Weight and lymphoma
NHL is known to be heavily influenced by the state of the immune system. Both malnutrition and overnutrition can negatively impact an immune system’s strength. Any wholesale effect on the immune system could be a contender.
Obesity carries with it a wealth of other physiological changes that could theoretically play a part in NHL’s etiology, including insulin resistance, chronic inflammation and increases in insulin-like growth factor 1 (IGF-1).
IGF-1 is involved in growth during both childhood and adulthood; it also plays a role in modulating the immune system and preventing programmed cell death – the body’s natural way of clearing out old and broken cells.
Dr. Leiba lists “oxidative stress, crosstalk between tumor cells and surrounding adipocytes, migrating adipose stromal cells, obesity-induced hypoxia and shared genetic susceptibility” as other potential players in the link between NHL and tumor formation.
Height and lymphoma
An increased risk of NHL in taller people initially seems a little harder to explain, but reasonable theories have been posited. Height is influenced by genetic factors, which, in turn, might play a role in disease etiology.
Height is also impacted by childhood nutrition and disease. Excess nutrition in early life has been linked to higher IGF-1 levels. Some theorize that a multitude of infections at a young age might divert resources into strengthening the immune system but funnel them away from increasing height. If this theory holds out, one might expect some taller people to be immunocompromised, and vice versa.
The evidence for an association between size and NHL has been strengthened by this study. The next challenge, and it is no small challenge, will be to tease apart the exact pathways that create this bridge.

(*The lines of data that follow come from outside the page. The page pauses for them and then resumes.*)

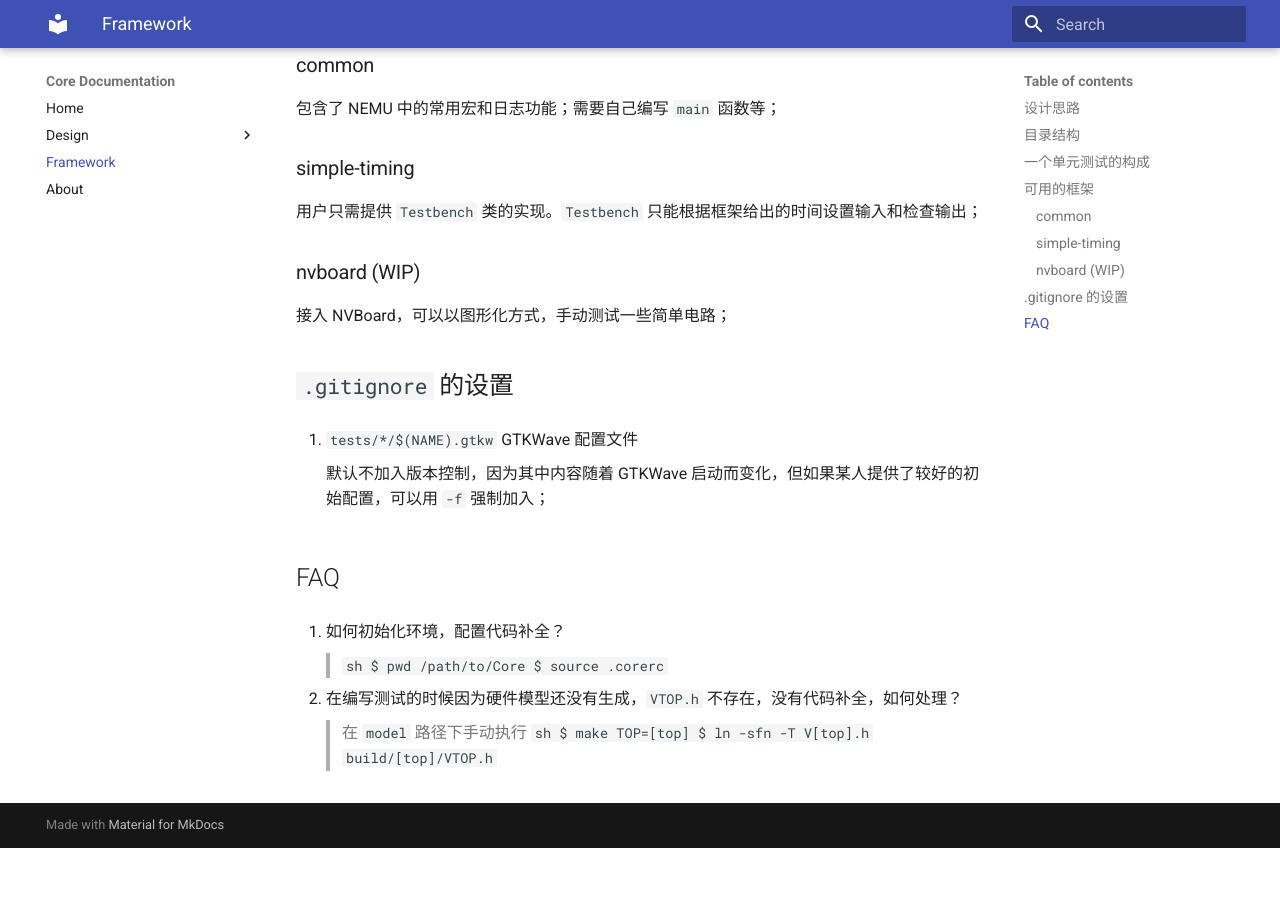
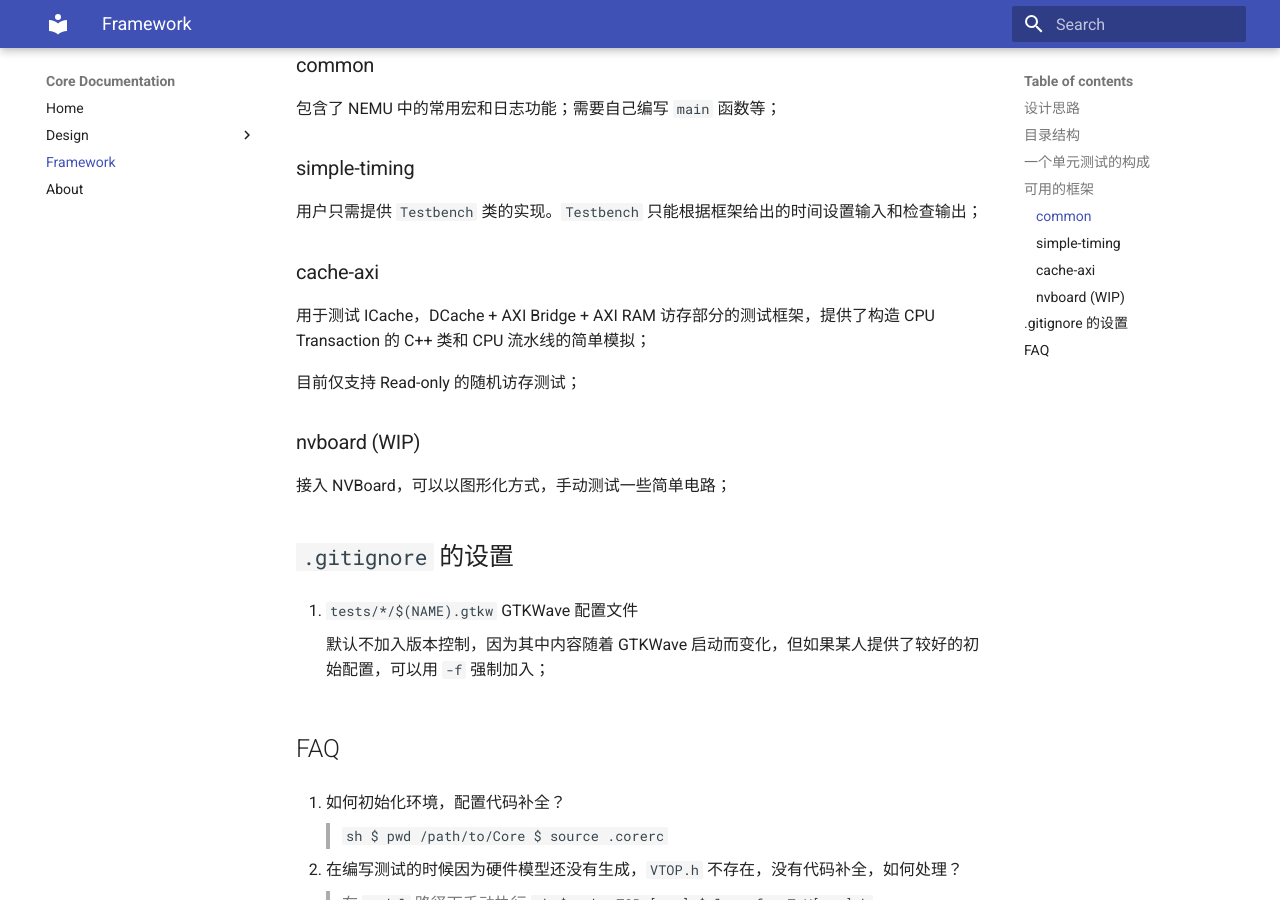
Before and after one commit to cpuers/Core, an MkDocs documentation site: the page built from docs/docs/framework.md, in a window 1280 px wide and 900 px high, scrolled down 1701 px. Built offline with MkDocs 1.6.1 and Material for MkDocs 9.7.7, drawn with Linux system fonts in a browser that asks for light colours; before the commit the page ends 2549 px from its top, so only the background shows below that.

Commit message:
[docs] added framework.cache-axi

```diff
--- a/docs/docs/framework.md
+++ b/docs/docs/framework.md
@@ -80,6 +80,12 @@ include ../tests.mk # common rules for unit tests
 
 用户只需提供 `Testbench` 类的实现。`Testbench` 只能根据框架给出的时间设置输入和检查输出；
 
+### cache-axi
+
+用于测试 ICache，DCache + AXI Bridge + AXI RAM 访存部分的测试框架，提供了构造 CPU Transaction 的 C++ 类和 CPU 流水线的简单模拟；
+
+目前仅支持 Read-only 的随机访存测试；
+
 ### nvboard (WIP)
 
 接入 NVBoard，可以以图形化方式，手动测试一些简单电路；
```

Medical News Today recently covered research into new methods of disarming lymphoma’s ability to avoid the immune response.